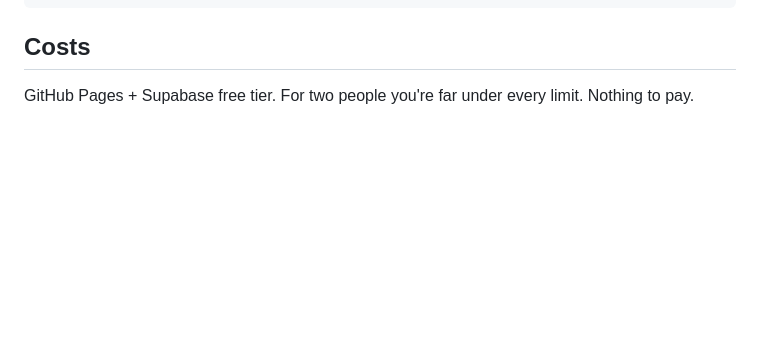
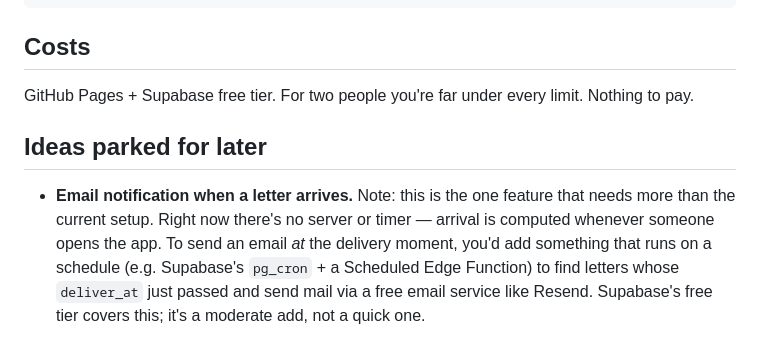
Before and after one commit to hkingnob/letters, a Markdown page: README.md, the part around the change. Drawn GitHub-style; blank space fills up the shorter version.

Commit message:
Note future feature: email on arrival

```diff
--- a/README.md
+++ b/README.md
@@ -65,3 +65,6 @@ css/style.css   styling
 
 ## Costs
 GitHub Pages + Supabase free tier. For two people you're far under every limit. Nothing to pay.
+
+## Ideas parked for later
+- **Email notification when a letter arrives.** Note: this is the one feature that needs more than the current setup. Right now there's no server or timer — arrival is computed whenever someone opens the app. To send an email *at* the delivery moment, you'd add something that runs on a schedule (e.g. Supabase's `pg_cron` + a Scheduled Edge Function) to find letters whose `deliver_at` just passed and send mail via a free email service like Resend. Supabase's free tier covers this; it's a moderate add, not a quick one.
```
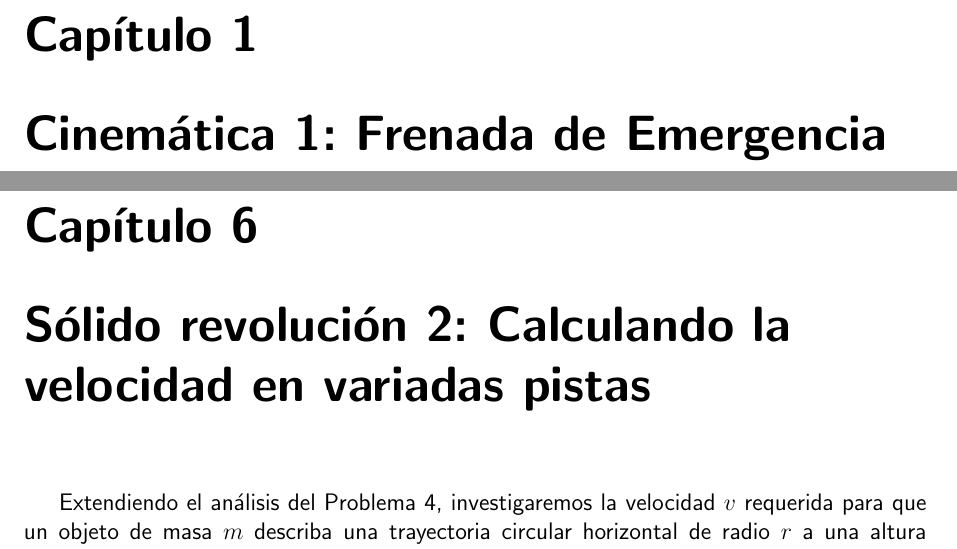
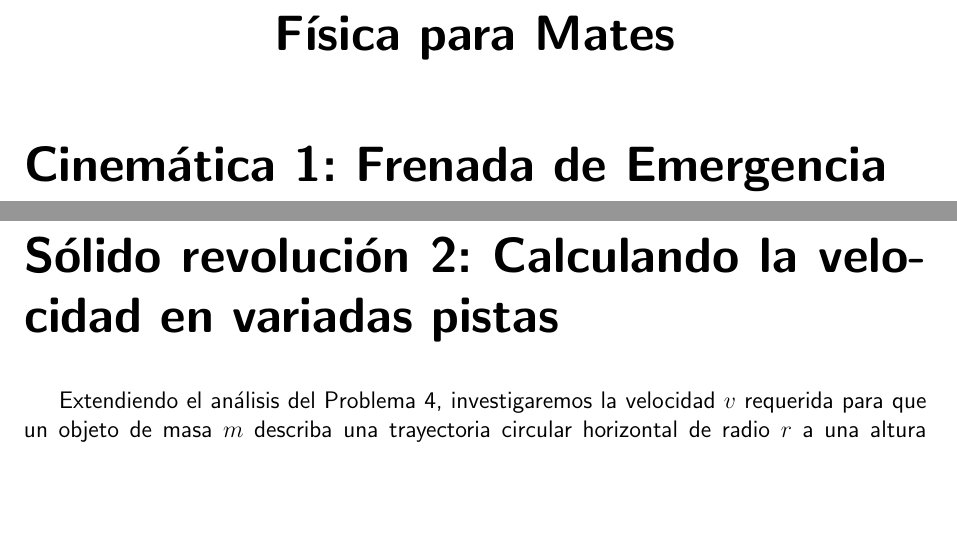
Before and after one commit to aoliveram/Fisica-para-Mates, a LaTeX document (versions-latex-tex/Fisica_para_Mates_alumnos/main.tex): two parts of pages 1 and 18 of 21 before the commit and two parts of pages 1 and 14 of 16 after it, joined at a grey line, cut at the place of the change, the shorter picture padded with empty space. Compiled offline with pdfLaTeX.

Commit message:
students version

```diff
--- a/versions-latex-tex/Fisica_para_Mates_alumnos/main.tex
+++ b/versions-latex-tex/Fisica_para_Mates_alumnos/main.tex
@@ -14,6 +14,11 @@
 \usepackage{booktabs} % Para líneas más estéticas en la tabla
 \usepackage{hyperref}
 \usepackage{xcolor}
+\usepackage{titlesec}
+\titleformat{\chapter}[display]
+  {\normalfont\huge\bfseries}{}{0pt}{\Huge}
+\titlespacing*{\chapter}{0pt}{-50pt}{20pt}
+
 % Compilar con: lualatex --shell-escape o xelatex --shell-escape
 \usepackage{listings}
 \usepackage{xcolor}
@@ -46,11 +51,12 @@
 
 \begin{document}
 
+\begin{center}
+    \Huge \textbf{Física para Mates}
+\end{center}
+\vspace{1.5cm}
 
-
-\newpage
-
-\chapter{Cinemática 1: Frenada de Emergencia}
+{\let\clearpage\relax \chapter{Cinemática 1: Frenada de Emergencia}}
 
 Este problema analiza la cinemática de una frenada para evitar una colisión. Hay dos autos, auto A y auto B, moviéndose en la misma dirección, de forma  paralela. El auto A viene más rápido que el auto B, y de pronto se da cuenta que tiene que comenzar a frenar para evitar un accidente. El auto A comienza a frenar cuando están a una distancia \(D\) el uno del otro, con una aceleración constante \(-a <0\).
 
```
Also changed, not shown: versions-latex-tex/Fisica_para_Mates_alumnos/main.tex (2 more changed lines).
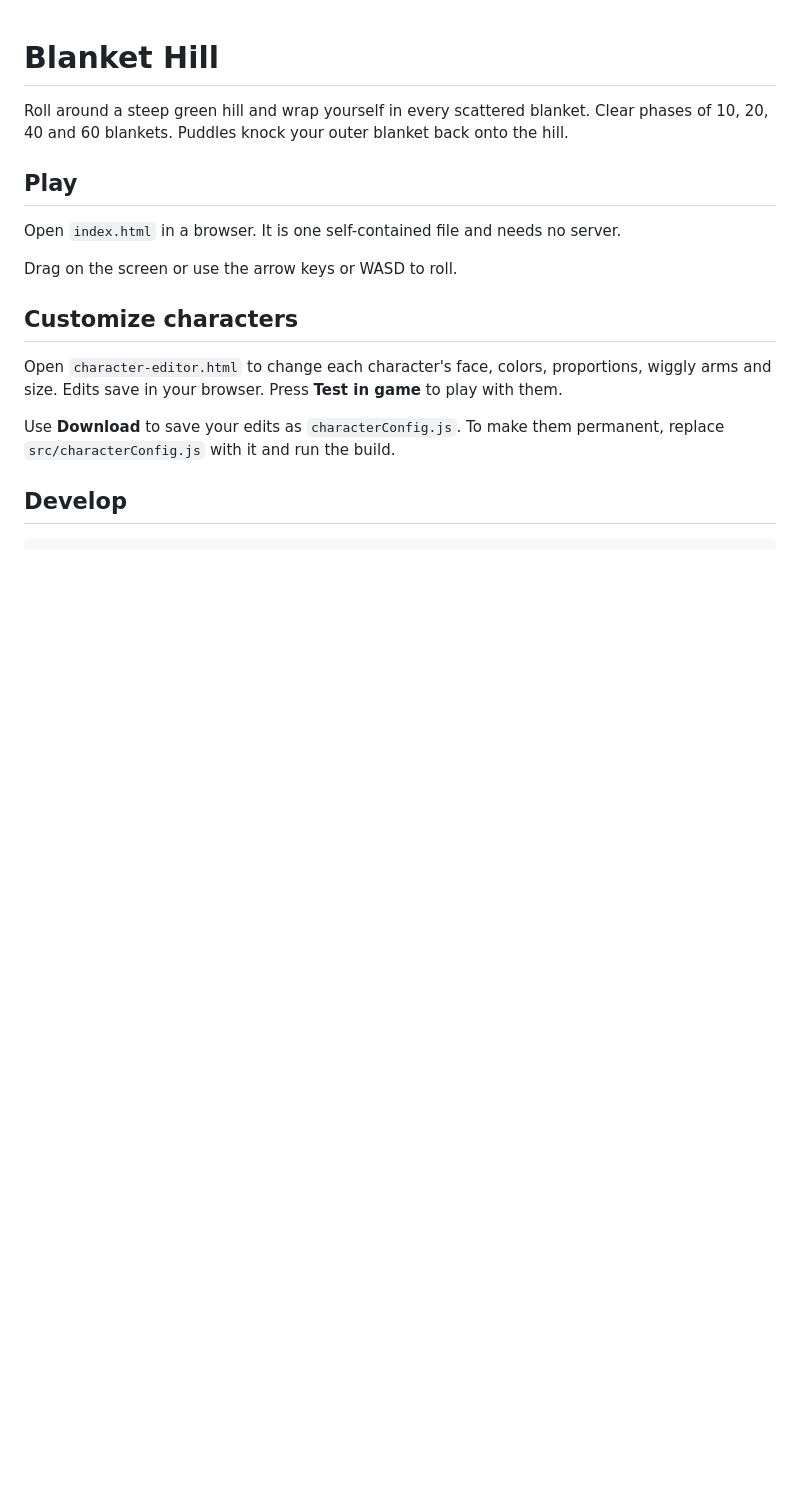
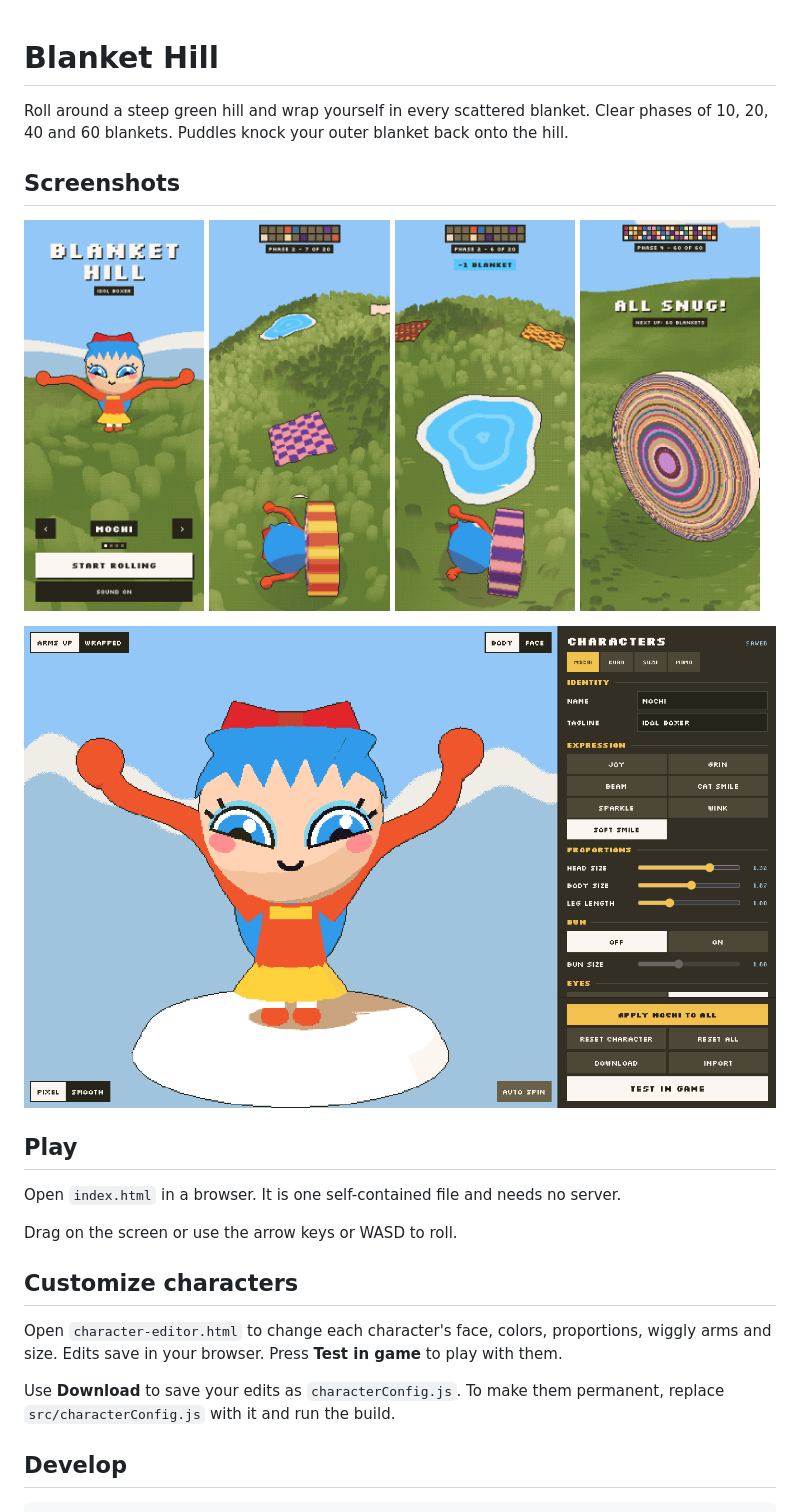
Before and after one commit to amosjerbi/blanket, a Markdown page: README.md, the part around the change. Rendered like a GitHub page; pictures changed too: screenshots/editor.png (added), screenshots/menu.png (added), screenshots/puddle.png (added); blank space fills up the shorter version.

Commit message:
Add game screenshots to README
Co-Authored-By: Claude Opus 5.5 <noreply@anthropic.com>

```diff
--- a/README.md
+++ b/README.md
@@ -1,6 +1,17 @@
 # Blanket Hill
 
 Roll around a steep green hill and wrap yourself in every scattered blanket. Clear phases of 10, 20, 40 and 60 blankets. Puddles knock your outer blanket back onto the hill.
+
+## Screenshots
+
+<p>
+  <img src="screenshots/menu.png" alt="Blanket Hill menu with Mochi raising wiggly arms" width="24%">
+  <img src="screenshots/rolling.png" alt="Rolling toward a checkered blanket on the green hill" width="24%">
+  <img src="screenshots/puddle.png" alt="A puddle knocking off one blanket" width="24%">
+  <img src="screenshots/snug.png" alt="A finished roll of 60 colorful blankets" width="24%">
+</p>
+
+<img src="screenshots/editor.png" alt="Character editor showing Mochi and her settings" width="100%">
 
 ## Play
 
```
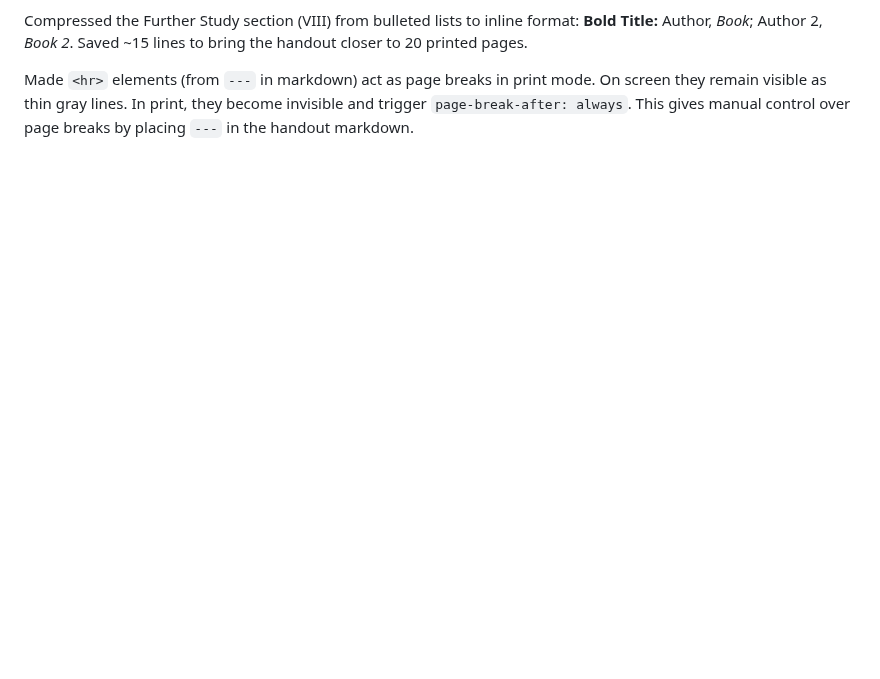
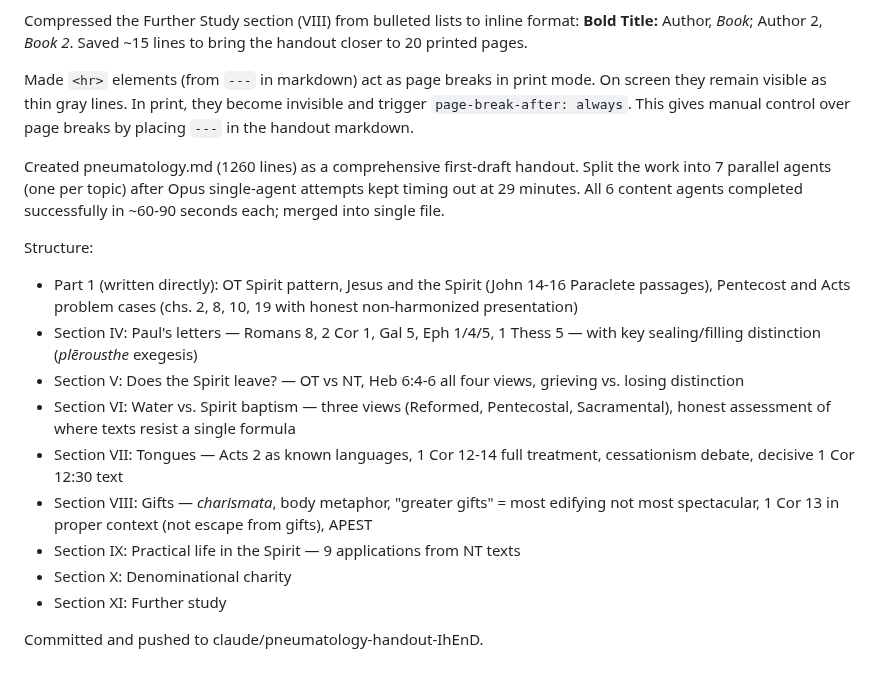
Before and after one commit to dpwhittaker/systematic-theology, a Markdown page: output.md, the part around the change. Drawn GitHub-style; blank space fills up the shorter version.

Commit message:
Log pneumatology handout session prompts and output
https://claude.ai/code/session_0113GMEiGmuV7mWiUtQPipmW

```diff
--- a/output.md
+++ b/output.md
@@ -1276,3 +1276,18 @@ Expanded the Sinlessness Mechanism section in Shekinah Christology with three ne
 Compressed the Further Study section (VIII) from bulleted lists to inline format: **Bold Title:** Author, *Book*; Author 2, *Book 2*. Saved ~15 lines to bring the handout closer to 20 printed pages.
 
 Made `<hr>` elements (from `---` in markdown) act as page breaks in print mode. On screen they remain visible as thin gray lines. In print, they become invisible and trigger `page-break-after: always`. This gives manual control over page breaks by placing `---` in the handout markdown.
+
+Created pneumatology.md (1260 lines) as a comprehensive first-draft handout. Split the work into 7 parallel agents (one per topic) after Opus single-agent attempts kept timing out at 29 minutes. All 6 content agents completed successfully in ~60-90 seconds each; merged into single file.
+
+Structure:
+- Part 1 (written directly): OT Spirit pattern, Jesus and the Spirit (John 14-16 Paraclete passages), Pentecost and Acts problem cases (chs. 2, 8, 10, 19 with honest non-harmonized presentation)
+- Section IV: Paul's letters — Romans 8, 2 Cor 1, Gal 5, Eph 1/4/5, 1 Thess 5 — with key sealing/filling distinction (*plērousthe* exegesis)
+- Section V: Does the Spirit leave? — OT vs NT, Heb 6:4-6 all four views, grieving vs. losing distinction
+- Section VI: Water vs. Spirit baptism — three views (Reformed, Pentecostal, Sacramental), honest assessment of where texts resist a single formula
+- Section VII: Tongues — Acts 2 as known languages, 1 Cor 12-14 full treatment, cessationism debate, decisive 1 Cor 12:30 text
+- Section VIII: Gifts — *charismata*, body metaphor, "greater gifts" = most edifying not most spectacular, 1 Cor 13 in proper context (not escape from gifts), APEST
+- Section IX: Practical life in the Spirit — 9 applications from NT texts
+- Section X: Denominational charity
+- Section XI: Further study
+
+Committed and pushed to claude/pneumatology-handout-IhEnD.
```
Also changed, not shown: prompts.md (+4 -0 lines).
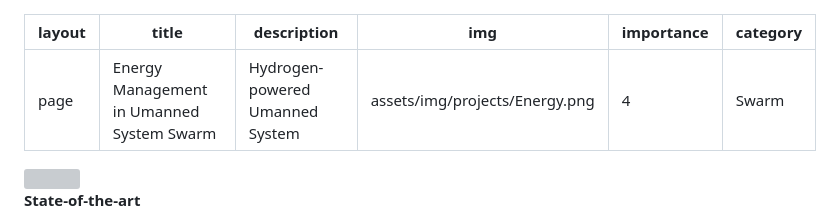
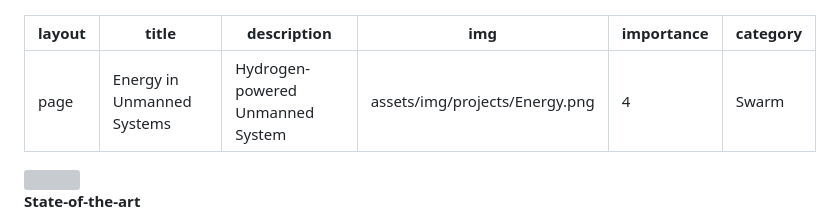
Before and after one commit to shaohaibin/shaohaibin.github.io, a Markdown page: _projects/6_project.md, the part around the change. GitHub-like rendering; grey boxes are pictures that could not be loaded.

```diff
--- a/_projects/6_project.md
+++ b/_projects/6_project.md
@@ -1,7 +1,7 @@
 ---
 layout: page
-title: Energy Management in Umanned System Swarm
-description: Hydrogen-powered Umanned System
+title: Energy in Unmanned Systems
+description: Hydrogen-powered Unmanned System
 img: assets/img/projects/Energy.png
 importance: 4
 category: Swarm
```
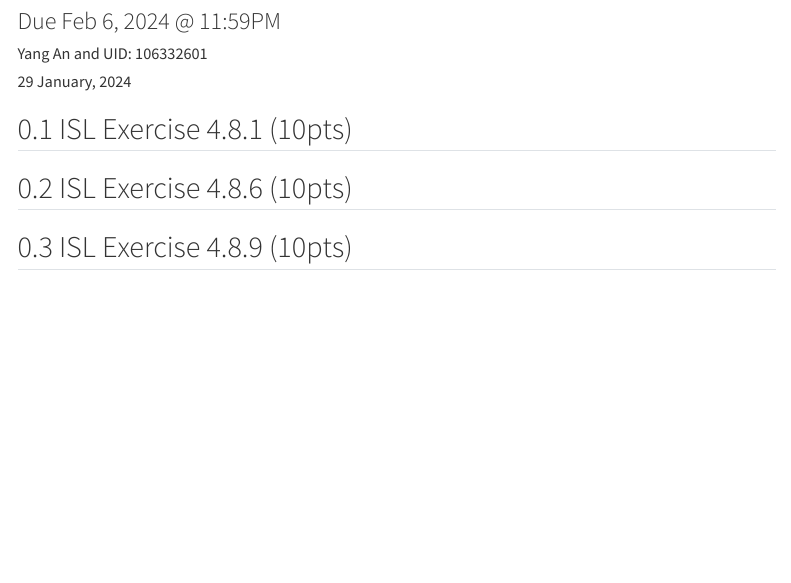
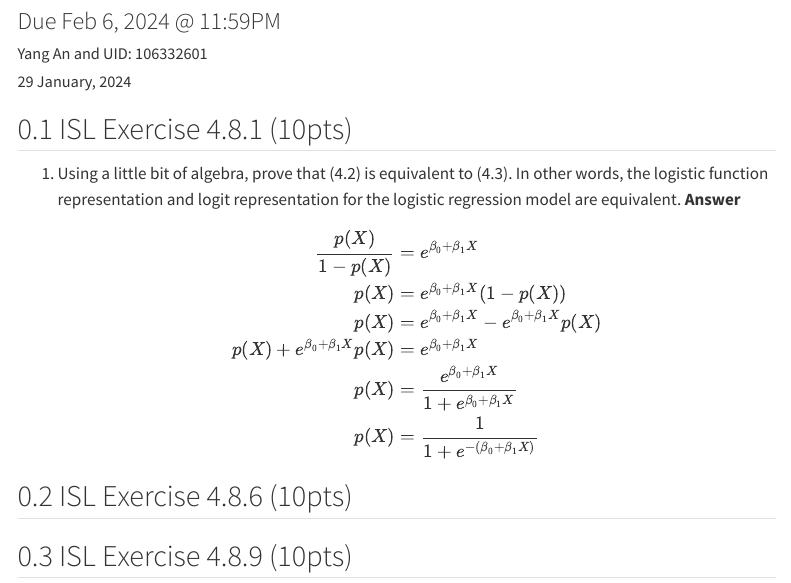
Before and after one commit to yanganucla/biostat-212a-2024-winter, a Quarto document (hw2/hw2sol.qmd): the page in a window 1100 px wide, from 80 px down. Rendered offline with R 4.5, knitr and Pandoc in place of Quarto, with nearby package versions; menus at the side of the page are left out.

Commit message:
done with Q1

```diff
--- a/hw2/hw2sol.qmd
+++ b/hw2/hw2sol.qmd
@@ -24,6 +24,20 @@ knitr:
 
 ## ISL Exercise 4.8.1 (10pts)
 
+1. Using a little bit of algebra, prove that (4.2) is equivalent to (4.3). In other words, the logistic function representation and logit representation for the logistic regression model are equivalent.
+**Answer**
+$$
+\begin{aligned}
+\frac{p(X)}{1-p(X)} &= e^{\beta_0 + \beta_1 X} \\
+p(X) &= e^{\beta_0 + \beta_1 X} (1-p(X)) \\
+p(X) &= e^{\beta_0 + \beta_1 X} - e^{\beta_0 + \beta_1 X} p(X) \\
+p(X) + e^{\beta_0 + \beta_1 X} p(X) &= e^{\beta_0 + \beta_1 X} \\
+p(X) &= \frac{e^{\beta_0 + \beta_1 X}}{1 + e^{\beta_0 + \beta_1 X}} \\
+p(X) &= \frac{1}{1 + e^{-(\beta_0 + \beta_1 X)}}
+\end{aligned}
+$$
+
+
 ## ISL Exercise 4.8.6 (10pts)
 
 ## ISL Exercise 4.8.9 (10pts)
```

▶ _TASK_:
Respond with the exact lines above running from the one containing "students version" to the one containing "Add game screenshots to README", both ends kept and no pictures included.

▶ _OUTPUT OF THE EXERCISE_:
students version

```diff
--- a/versions-latex-tex/Fisica_para_Mates_alumnos/main.tex
+++ b/versions-latex-tex/Fisica_para_Mates_alumnos/main.tex
@@ -14,6 +14,11 @@
 \usepackage{booktabs} % Para líneas más estéticas en la tabla
 \usepackage{hyperref}
 \usepackage{xcolor}
+\usepackage{titlesec}
+\titleformat{\chapter}[display]
+  {\normalfont\huge\bfseries}{}{0pt}{\Huge}
+\titlespacing*{\chapter}{0pt}{-50pt}{20pt}
+
 % Compilar con: lualatex --shell-escape o xelatex --shell-escape
 \usepackage{listings}
 \usepackage{xcolor}
@@ -46,11 +51,12 @@
 
 \begin{document}
 
+\begin{center}
+    \Huge \textbf{Física para Mates}
+\end{center}
+\vspace{1.5cm}
 
-
-\newpage
-
-\chapter{Cinemática 1: Frenada de Emergencia}
+{\let\clearpage\relax \chapter{Cinemática 1: Frenada de Emergencia}}
 
 Este problema analiza la cinemática de una frenada para evitar una colisión. Hay dos autos, auto A y auto B, moviéndose en la misma dirección, de forma  paralela. El auto A viene más rápido que el auto B, y de pronto se da cuenta que tiene que comenzar a frenar para evitar un accidente. El auto A comienza a frenar cuando están a una distancia \(D\) el uno del otro, con una aceleración constante \(-a <0\).
 
```
Also changed, not shown: versions-latex-tex/Fisica_para_Mates_alumnos/main.tex (2 more changed lines).
Before and after one commit to amosjerbi/blanket, a Markdown page: README.md, the part around the change. Rendered like a GitHub page; pictures changed too: screenshots/editor.png (added), screenshots/menu.png (added), screenshots/puddle.png (added); blank space fills up the shorter version.

Commit message:
Add game screenshots to README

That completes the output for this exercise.